The use of synthetic promoters of growth (for example, zeranol) as growth hormones in beef production in many countries, including Canada, Australia, New Zealand, South Africa, Mexico, Chile, Japan and the USA (trade name Ralgro) and an anabolic agent for more efficient conversion of feed into meat is debatable because of their ability to mimic the action of endogenous hormones of animals potentially leading to abnormal results. At present zeranol officially is banned in Europe for safety reasons because of its potential carcinogenic and endocrine biological activity. Despite the prohibition by the European Union, the use of anabolic steroids and derivatives agents for cattle are still there. Mixtures consisting of several steroids are often used illegally, thereby impeding detection by lower levels of certain compounds.

In 1988, the FAO/WHO experts Committee on food additives declared that the steroid hormones remnants, usually presented in agricultural products were safe for human consumption. However, the risks associated with nutritional influence of exogenous hormones aren’t yet fully characterized, and publications give conflicting reports about long-term consequences of such products using

read more – Metabolic effects of alimentary estrogen in different age animals

To grow a chicken to the size of a broiler, ready for human consumption, takes three months. The feed is filled with growth-boosting nutritional and non-nutritional products including steroids, antibiotics, minerals, cholesterol, and arsenic. These growth boosters result in chickens growing to maturity in 1-½ months. This is half the normal time of maturation.

Study found that eating inorganic chicken mess with human hormones. Found what did to estrogen, testosterone, and progesterone (the main sex steroid hormones in both males and females) to the entity ate those chickens. Remember, these sex steroid hormones are not only about pregnancy or intimacy. They also rule brain health and gut health.

Arsenic’s ability to damage the insulin receptor and contribute to insulin resistance. Arsenic has been linked to an increased risk of bladder and lung cancers, and to altering insulin receptors.
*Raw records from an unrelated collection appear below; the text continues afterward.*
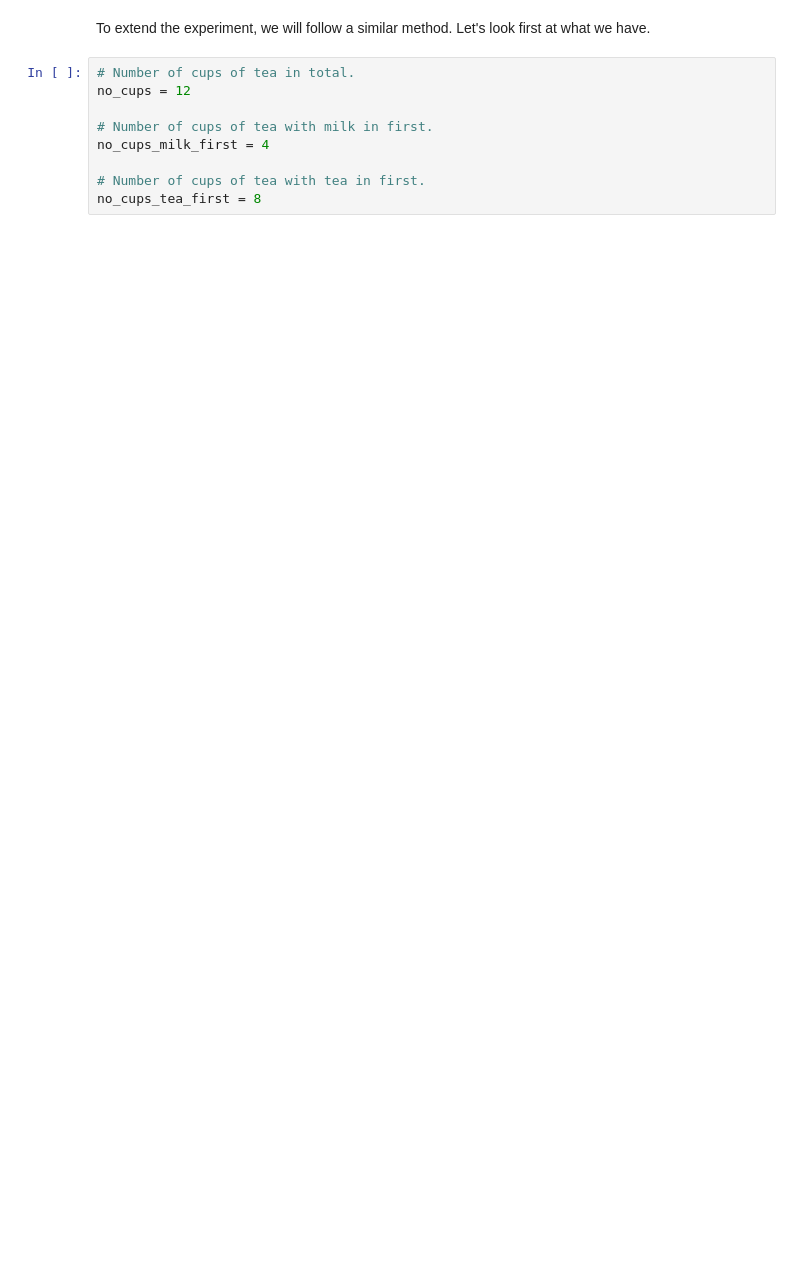
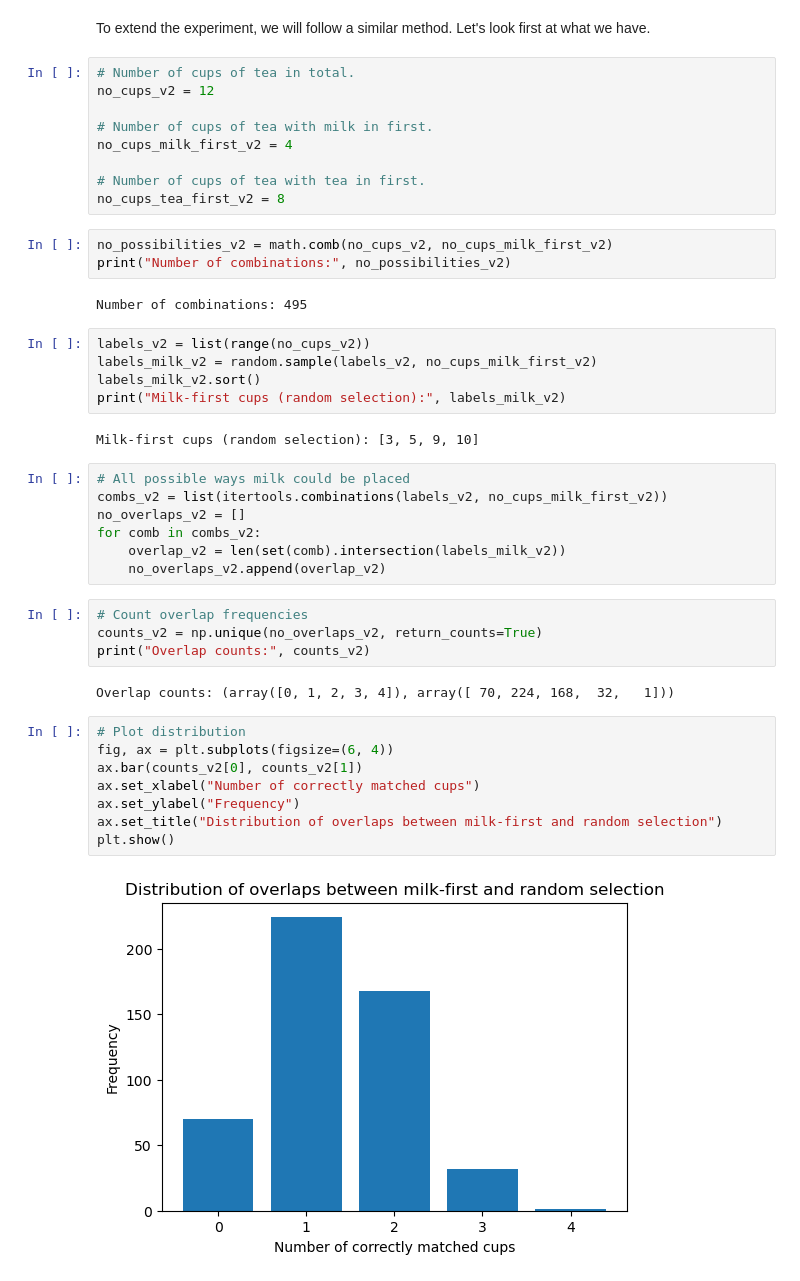
Before and after one commit to MylesHenehan/applied-statistics, a Jupyter notebook: problems.ipynb, the cells around one changed output. Saved outputs shown, nothing was run; the diff lists cells and outputs as text; blank space fills up the shorter version.

Commit message:
replicating the code for 8 tea-first cups and 4 milk-first cups to compare the spread

```diff
--- a/problems.ipynb
+++ b/problems.ipynb
@@ -85,10 +85,45 @@ The probability of choosing 4 cups correctly is 0.0143
 To extend the experiment, we will follow a similar method. Let's look first at what we have.
 # %%
 # Number of cups of tea in total.
-no_cups = 12
+no_cups_v2 = 12
 
 # Number of cups of tea with milk in first.
-no_cups_milk_first = 4
+no_cups_milk_first_v2 = 4
 
 # Number of cups of tea with tea in first.
-no_cups_tea_first = 8
+no_cups_tea_first_v2 = 8
+# %%
+no_possibilities_v2 = math.comb(no_cups_v2, no_cups_milk_first_v2)
+print("Number of combinations:", no_possibilities_v2)
+# %% [output]
+Number of combinations: 495
+# %%
+labels_v2 = list(range(no_cups_v2))
+labels_milk_v2 = random.sample(labels_v2, no_cups_milk_first_v2)
+labels_milk_v2.sort()
+print("Milk-first cups (random selection):", labels_milk_v2)
+# %% [output]
+Milk-first cups (random selection): [3, 5, 9, 10]
+# %%
+# All possible ways milk could be placed
+combs_v2 = list(itertools.combinations(labels_v2, no_cups_milk_first_v2))
+no_overlaps_v2 = []
+for comb in combs_v2:
+    overlap_v2 = len(set(comb).intersection(labels_milk_v2))
+    no_overlaps_v2.append(overlap_v2)
+# %%
+# Count overlap frequencies
+counts_v2 = np.unique(no_overlaps_v2, return_counts=True)
+print("Overlap counts:", counts_v2)
+# %% [output]
+Overlap counts: (array([0, 1, 2, 3, 4]), array([ 70, 224, 168,  32,   1]))
+# %%
+# Plot distribution
+fig, ax = plt.subplots(figsize=(6, 4))
+ax.bar(counts_v2[0], counts_v2[1])
+ax.set_xlabel("Number of correctly matched cups")
+ax.set_ylabel("Frequency")
+ax.set_title("Distribution of overlaps between milk-first and random selection")
+plt.show()
+# %% [output]
+[figure, added]
```
Also changed, not shown: parts of 3 cells of this notebook.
Arsenic is now being viewed as a contributor to an increased risk of getting type-2 diabetes. In their investigation, 100 rats were divided into 4 groups, read more in original article.

DES was banned as a class one carcinogen in the U.S. in 1971. Switzerland is the only country that still tests for DES in beef. About eight years ago, a huge shipment of U.S. beef was shipped for sale to Switzerland. But the Swiss found that this U.S. meat was filled with DES. They rejected it. The Swiss government shipped this meat over to the estrogen think tank I used to work with, for the think tank to analyze. The meat was ‘mysteriously’ lost in route. It’s probably all about money!
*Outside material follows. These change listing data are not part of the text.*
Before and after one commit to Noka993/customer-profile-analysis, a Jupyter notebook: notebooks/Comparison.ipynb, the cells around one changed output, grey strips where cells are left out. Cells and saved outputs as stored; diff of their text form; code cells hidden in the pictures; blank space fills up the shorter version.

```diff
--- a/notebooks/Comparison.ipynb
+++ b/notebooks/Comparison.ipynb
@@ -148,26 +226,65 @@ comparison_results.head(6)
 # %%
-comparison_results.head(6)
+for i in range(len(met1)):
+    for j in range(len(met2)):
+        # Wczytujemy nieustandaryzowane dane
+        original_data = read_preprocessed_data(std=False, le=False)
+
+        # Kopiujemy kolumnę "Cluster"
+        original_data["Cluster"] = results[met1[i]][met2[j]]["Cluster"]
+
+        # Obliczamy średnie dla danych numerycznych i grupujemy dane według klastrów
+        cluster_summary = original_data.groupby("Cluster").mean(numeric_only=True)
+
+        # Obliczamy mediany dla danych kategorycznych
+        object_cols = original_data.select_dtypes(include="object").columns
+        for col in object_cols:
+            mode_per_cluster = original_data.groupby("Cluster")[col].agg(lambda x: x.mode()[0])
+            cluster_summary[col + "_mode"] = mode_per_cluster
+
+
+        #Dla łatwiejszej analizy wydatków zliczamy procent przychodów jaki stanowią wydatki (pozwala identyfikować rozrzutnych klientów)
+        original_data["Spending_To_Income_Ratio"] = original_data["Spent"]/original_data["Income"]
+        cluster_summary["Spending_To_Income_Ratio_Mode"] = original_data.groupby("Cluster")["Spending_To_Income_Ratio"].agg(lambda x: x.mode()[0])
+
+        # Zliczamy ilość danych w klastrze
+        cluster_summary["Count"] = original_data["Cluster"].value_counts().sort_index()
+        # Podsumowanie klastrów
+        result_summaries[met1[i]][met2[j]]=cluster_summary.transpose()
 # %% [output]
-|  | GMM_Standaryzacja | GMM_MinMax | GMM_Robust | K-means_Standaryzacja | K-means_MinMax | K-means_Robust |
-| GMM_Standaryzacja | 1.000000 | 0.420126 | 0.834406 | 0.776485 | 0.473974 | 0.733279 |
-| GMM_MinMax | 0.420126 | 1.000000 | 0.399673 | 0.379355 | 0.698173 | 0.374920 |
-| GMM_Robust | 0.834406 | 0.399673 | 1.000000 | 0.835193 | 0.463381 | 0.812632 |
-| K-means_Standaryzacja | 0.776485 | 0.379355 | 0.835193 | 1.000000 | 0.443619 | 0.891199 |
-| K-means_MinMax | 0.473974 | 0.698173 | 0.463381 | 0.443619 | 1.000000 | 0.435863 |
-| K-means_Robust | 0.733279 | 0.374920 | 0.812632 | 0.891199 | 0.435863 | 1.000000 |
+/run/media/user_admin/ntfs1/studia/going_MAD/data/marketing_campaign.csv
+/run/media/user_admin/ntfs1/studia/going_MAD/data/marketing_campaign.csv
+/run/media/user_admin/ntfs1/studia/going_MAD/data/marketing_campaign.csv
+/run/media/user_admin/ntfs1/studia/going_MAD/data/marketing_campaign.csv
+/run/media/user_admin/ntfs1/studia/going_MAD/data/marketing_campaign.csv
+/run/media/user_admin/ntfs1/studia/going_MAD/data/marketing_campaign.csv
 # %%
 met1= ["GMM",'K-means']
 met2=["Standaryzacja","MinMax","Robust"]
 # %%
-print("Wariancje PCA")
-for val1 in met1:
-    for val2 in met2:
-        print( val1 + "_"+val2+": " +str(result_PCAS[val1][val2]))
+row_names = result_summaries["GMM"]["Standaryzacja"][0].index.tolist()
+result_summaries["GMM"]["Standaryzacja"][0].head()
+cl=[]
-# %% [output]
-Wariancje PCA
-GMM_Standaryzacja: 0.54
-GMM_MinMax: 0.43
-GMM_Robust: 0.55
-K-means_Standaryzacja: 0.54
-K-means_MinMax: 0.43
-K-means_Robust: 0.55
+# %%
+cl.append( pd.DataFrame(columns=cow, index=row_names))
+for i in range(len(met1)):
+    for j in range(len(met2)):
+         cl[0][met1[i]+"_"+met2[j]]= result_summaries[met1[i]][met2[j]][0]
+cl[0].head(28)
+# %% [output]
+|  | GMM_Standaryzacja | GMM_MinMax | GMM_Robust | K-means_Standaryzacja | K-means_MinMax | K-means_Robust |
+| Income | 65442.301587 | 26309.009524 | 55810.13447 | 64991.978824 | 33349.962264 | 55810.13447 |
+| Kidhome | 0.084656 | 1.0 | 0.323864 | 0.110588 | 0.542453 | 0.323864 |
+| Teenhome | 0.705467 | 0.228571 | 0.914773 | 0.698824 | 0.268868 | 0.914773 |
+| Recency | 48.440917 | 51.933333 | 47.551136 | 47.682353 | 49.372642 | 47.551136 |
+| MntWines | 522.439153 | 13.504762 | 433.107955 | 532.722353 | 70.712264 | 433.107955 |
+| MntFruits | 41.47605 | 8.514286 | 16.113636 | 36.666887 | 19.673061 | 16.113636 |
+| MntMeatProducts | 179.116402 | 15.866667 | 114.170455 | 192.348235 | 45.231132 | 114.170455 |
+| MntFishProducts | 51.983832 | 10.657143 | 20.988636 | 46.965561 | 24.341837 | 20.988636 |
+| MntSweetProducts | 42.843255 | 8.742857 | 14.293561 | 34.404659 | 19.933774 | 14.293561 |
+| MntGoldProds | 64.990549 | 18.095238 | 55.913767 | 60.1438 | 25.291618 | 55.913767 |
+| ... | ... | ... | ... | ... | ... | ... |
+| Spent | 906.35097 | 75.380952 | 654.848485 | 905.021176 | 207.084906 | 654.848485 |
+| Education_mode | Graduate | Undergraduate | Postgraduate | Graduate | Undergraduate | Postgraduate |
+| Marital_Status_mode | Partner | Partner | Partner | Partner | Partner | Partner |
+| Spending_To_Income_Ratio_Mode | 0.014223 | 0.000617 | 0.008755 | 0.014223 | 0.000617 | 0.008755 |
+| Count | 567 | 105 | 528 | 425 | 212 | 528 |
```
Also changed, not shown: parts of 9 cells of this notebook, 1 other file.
Much of the time, farmers are not aware of these hormones and additives that are going into their cattle. Since they are grandfathered in, they don’t have to be on the label! How can that be in this time of transparency, but it is!

There seems to be a lot of potential for scam in the meat industry. Who suffers? Your hormones. And waistline. Also possibly your risk of getting other serious diseases.

read more – What’s In Your Chicken? How Inorganic Chicken Is Contributing To Hormonal Issues (mirror)

Healing Foods Pyramid by University of Michigan (2011)

click for full image


ref – GMO Explained


By: |23/05/2018|categories: / /